Gua bao ( guàbāo. Han characters: 割包/刈包; Pe̍h-ōe-jī: koah-pau; literally: "cut bread"), also known as steamed bao, pork belly buns, or ambiguously, bao, is a snack food originating from Fuzhou, the capital of China’s Fujian province, and popular in Taiwan consisting of a slice of stewed meat and other condiments sandwiched between flat steamed bread. Gua bao are the forerunner to Japanese hirata buns, due to Japan’s colonial occupation of Taiwan. The steamed bread is typically 6–8 centimetres (2.4–3.1 in) in size, semi-circular and flat in form, with a horizontal fold that, when opened, gives the appearance that it has been sliced. The traditional filling for gua bao is a slice of red-cooked porkbelly, typically dressed with stir-fried suan cai (pickled mustard greens), coriander, and ground peanuts.

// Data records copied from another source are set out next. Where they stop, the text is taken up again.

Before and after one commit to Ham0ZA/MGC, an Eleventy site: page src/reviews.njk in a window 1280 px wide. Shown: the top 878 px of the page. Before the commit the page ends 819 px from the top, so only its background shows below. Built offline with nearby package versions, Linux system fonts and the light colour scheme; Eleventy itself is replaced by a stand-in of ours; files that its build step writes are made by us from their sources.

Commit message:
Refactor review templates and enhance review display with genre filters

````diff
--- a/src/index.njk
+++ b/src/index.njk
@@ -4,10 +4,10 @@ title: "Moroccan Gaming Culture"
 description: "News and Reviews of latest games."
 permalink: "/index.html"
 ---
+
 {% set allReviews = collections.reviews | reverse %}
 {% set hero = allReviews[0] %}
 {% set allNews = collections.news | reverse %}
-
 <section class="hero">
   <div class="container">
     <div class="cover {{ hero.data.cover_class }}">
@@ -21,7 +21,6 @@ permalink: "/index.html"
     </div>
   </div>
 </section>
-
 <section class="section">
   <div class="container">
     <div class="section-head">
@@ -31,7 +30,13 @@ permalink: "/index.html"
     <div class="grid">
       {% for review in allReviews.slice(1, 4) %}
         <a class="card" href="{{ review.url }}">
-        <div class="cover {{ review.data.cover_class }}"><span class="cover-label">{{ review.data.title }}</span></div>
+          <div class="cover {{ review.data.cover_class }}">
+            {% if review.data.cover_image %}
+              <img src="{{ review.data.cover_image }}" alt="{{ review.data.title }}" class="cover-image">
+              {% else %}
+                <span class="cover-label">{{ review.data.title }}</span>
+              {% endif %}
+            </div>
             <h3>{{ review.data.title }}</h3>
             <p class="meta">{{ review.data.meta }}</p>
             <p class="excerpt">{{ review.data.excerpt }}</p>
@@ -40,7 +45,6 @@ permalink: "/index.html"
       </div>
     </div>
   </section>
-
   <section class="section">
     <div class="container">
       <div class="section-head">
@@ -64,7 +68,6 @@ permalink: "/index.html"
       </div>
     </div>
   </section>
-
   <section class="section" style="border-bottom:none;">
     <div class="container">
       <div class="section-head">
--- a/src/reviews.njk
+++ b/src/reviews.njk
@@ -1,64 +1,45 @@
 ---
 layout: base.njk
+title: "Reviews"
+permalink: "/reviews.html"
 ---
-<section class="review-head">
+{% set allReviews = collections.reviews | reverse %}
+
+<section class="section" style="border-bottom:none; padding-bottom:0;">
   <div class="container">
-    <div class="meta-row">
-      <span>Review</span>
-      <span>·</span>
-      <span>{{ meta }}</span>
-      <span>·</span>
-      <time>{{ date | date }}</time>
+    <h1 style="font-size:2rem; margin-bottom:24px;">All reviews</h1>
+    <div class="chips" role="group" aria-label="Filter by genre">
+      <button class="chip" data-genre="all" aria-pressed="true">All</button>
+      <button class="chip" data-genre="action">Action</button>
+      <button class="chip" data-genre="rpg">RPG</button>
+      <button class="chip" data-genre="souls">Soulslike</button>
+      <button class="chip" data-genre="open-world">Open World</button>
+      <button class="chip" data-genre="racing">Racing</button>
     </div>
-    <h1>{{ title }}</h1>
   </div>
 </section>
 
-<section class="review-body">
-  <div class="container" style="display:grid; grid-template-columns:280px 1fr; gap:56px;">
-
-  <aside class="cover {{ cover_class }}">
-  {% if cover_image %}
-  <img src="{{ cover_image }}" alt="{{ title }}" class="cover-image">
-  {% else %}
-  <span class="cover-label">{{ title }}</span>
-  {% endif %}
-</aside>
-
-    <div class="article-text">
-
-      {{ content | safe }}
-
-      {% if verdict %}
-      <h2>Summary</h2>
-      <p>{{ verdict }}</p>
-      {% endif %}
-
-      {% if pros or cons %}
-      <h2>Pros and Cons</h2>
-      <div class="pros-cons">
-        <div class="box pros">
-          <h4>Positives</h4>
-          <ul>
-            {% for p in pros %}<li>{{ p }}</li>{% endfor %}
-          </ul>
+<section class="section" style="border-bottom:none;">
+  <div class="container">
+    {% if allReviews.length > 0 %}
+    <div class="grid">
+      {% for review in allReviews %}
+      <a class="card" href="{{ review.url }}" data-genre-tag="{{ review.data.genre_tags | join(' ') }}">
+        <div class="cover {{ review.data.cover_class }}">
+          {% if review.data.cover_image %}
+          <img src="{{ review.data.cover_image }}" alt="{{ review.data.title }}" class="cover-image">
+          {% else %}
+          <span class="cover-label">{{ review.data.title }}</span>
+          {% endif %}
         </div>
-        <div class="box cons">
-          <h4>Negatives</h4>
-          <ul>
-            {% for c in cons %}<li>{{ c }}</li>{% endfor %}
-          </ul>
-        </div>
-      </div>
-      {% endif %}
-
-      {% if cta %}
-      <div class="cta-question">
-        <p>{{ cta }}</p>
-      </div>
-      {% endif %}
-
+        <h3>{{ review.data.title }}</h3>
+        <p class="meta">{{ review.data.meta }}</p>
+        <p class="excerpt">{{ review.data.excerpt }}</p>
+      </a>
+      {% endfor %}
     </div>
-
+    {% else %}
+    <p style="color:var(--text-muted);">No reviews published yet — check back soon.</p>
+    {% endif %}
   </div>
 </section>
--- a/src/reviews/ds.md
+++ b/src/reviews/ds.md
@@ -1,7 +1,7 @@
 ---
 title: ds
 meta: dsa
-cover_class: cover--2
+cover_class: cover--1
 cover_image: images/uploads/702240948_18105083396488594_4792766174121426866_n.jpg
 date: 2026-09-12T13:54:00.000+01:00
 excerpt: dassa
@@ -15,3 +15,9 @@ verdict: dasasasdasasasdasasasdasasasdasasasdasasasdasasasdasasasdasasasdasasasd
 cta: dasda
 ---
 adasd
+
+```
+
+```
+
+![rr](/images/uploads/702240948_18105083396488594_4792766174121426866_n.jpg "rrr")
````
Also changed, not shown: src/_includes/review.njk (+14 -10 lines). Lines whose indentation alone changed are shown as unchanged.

The food is known colloquially in parts of Taiwan as hó͘-kā-ti (虎咬豬; "tiger bites pig") due to the mouth-like form of the bun and the contents of the filling. Gua bao are also called "Taiwanese hamburgers" due in-part to the wide variety of novel ingredients used as filling, such as fried chicken, fish, eggs, and stewed beef.